Partner or Savior?

(This is a guest post from Peter Manzo, board member of National Committee for Responsive Philanthropy, who is covering the Council on Foundations Conference for Tactical Philanthropy)

By Peter Manzo

It can’t be easy running an organization as large and diverse as the Council on Foundations and, certainly, planning a huge event like the Philanthropy Summit must be a Herculean task.

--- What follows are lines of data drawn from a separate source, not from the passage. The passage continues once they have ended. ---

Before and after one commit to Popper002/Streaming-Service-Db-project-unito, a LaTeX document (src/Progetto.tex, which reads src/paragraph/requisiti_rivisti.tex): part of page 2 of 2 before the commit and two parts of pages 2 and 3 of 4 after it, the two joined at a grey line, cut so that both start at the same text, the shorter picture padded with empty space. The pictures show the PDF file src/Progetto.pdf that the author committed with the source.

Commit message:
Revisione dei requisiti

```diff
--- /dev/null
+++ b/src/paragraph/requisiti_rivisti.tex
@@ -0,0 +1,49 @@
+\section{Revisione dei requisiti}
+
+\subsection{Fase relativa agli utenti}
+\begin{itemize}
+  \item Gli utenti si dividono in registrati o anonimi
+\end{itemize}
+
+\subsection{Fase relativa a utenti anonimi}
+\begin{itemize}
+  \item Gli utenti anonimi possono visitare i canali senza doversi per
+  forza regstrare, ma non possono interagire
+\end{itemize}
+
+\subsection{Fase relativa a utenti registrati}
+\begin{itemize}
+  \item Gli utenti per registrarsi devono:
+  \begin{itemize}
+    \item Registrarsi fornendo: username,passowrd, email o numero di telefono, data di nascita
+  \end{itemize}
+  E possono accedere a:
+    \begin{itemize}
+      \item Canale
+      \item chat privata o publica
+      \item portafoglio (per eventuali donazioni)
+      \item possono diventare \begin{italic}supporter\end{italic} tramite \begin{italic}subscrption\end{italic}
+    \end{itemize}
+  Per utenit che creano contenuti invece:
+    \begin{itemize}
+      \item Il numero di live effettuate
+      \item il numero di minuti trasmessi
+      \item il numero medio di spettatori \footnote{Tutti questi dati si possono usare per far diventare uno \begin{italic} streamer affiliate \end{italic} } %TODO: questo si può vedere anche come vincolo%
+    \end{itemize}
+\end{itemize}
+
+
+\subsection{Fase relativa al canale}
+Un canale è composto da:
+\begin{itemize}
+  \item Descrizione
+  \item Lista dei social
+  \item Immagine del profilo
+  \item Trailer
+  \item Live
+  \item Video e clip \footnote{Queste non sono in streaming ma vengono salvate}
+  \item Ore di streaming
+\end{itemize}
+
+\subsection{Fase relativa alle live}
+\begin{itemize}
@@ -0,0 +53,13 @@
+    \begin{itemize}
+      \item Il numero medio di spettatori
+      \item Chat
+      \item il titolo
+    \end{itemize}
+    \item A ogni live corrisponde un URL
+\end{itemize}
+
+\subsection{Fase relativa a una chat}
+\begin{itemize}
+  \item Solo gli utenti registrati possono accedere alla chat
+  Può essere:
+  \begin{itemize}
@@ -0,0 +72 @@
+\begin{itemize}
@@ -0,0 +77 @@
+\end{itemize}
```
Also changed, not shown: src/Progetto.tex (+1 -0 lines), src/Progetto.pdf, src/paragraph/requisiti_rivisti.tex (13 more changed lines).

The focus of the opening sessions were remarks by Steve Gunderson, CEO of the Council, and a video about philanthropy. They both were abysmal. Gunderson gave an unremarkable speech filled with vagaries, platitudes and so many buzzwords that during one heavy stretch where he seemed to touch on a half-dozen in a row, I had to stifle the urge to yell “Bingo!” The low mark, though, was the short film on the global role of philanthropy by Roger Rosenblatt. The video presented a paternalistic image of philanthropy as the heroic savior of the wretched, and made outlandish claims that philanthropy, as the “Fifth Estate,” accomplishes more than the combination of the other four (originally, religion, government (nobles), the common citizenry and the media). At one point the video claims that philanthropy has accomplished more good than any government ever has, and at another, fantasizes about a world without governments, just institutions that see the world as problems to be solved, with “no one to tell them what they can and cannot do.” (I guess we won’t need voting or collective political expression then; states will have “withered away,” ironically from a different direction, and the wise institution leaders will figure out the best intersection between what we think we want and what we really need.) Really, if you weren’t there to see it, imagine a lampoon of philanthropy done by The Onion, only this was dead serious.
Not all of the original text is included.